    Various types of polymer-based nanocomposites, containing insulating, semiconducting or metallic nanoparticles, have been developed to meet the requirements of specific applications. Recently, some PLS nanocomposites have become commercially available 18 , being applied as ablatives and as high performance biodegradable composites ,,,, , as well as in electronic and food packaging industries , These include Nylon-6 e. Durethan LDPU60 by Bayer Food Packages 18 and polypropylene for packaging and injection-molded articles, semi-crystalline nylon for ultra-high barrier containers and fuel systems, epoxy electrocoating primers and high voltage insulation, unsaturated polyester for watercraft lay-ups and outdoor advertising panels, and polyolefin fire-retardant cables, electrical enclosures and housings.

    Table 24 shows some examples of commercially available polymer nanocomposites. Some of the products made from nanocomposites are shown in Figure Technological contributions in the areas of gas barrier, reinforcement and flame retardancy have also been extensively exploited , For example, heat-resistant polymer nanocomposites are used to make fire fighter protective clothing and lightweight components suitable to work in situations of high temperature and stress. This includes hoods of automobiles and skins of jet aircrafts, as opposed to heavier and costlier metal alloys. They can also replace corrosion-prone metals in the building of bridges and other large structures with potentially lighter and stronger capabilities , Also, unsaturated polyester UPE nanocomposites can be employed in fibre-reinforced products used in marine, transportation and construction industries Regarding the variety of applications of polymer nanocomposites, prominent impacts over the automotive industry can be highlighted, including their use in tyres, fuel systems, gas separation membranes in fuel cells and seat textiles, mirror housings on various vehicle types, door handles, engine covers, intake manifolds and timing belt covers , , with some of these already being exploited.
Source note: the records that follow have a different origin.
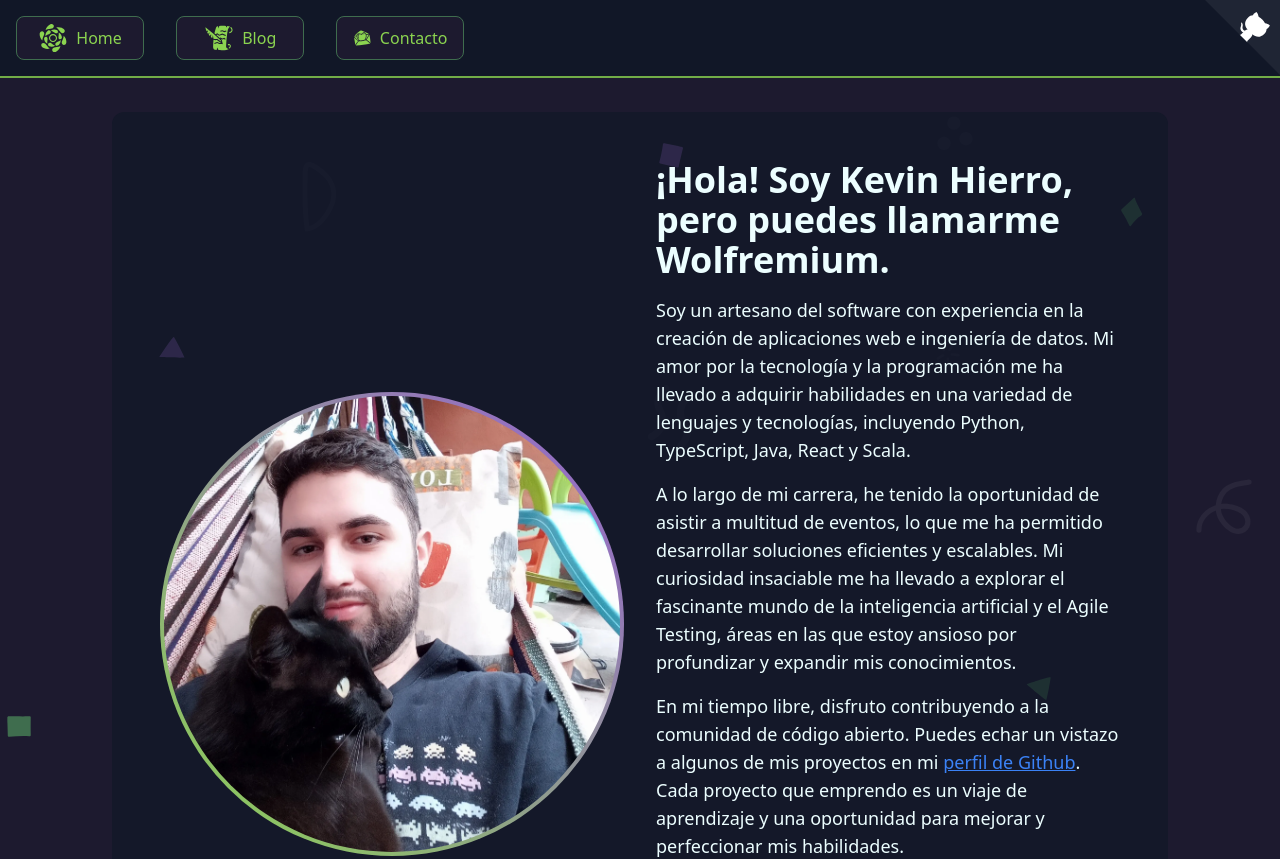
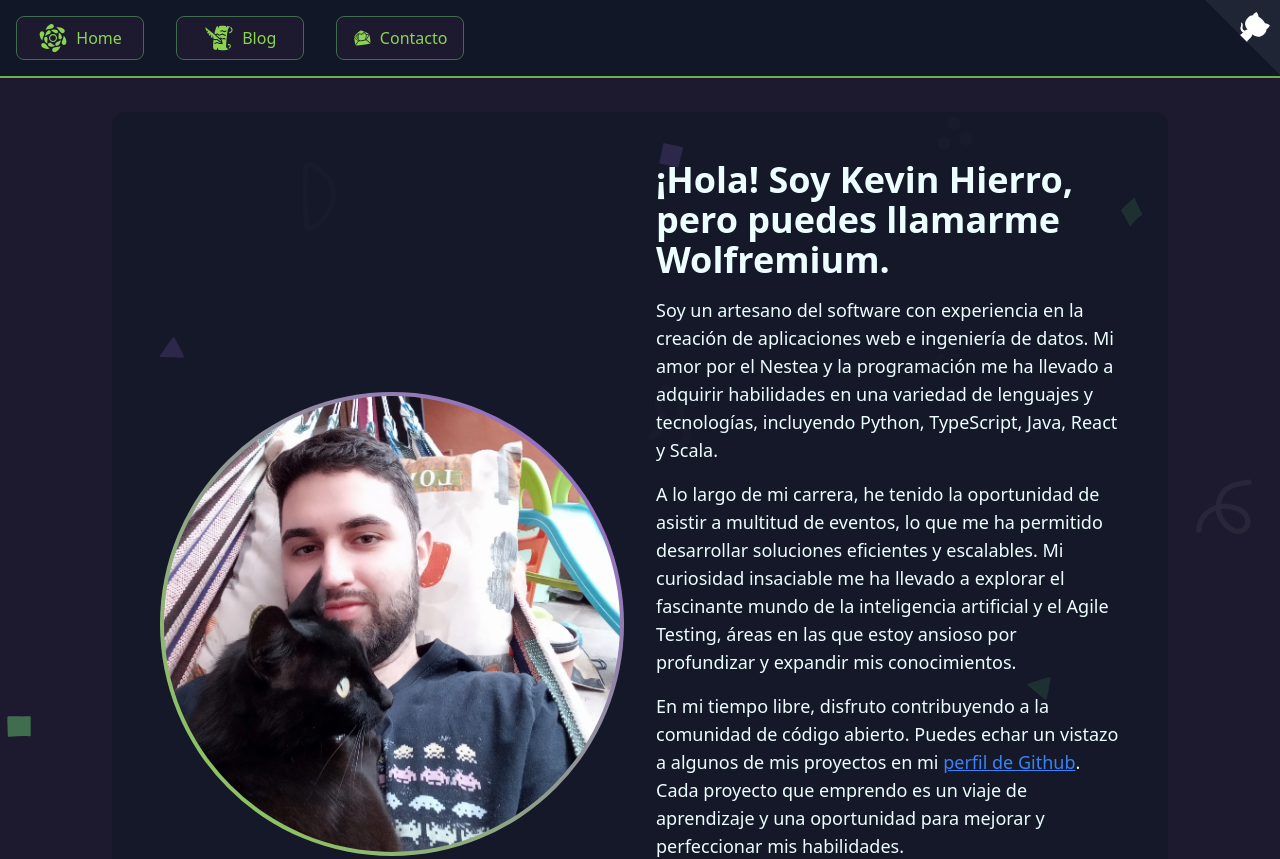
Before and after one commit to Wolfremium13/www.wolfremium.dev, a Next.js app: page / in a window 1280 px wide. Shown: the top 859 px of the page. Built offline with nearby package versions, Linux system fonts and the light colour scheme.

Commit message:
💬 update welcome introduction

```diff
--- a/components/page/Welcome.tsx
+++ b/components/page/Welcome.tsx
@@ -19,10 +19,10 @@ const Welcome = () => {
           </h1>
           <p className="text-lg mb-4">
             Soy un artesano del software con experiencia en la creación de
-            aplicaciones web e ingeniería de datos. Mi amor por la tecnología y
-            la programación me ha llevado a adquirir habilidades en una variedad
-            de lenguajes y tecnologías, incluyendo Python, TypeScript, Java,
-            React y Scala.
+            aplicaciones web e ingeniería de datos. Mi amor por el Nestea y la
+            programación me ha llevado a adquirir habilidades en una variedad de
+            lenguajes y tecnologías, incluyendo Python, TypeScript, Java, React
+            y Scala.
           </p>
           <p className="text-lg mb-4">
             A lo largo de mi carrera, he tenido la oportunidad de asistir a
```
    For example, a thermoplastic nanocomposite containing nanoflake reinforcements trade name Basell TPO-Nano is being employed for the development of stiff and light exterior parts, like the step-assists by GM Also, porous polymer nanocomposites can be employed for the development of pollution filters Other promising technological application in the horizon is in air bag sensors, where nano-optical platelets are kept inside the polymer outer layer for transmitting signals at speed of light gaining milliseconds to bring down the level of possible impact injuries These include impellers and blades for vacuum cleaners, power tool housings, and mower hoods and covers for portable electronic equipment, such as mobile phones and pagers Another example is the use of polymer nanocomposites in glues for the manufacturing of pressure moulds in the ceramic industry.
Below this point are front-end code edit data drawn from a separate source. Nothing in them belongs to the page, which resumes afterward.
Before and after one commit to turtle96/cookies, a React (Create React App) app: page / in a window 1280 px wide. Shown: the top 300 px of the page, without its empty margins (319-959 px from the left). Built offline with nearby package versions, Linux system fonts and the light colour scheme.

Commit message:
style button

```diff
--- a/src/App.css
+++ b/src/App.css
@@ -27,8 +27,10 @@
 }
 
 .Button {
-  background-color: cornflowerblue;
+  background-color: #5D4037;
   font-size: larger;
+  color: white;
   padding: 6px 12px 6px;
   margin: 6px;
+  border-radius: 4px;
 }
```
    The development of environmentally friendly, non-foil and better packaging materials can reduce the amount of solid waste, improve package manufacturing capabilities, and reduce the overall logistics burden to users. In this context, the incorporation of nanoclay particles into thermoplastic resins has shown to be highly effective to improve barrier properties and package survivability Such excellent barrier characteristics have resulted in considerable interest in clay nanocomposites in food packaging applications, both flexible and rigid. Specific examples include packaging for processed meats, cheese, confectionery, cereals and boil-in-the-bag foods, also extrusion-coating applications in association with paperboard for fruit juice and dairy products, together with co-extrusion processes for the manufacture of beer and carbonated drinks bottles The use of nanocomposite formulations would be expected to enhance considerably the shelf life of many types of food.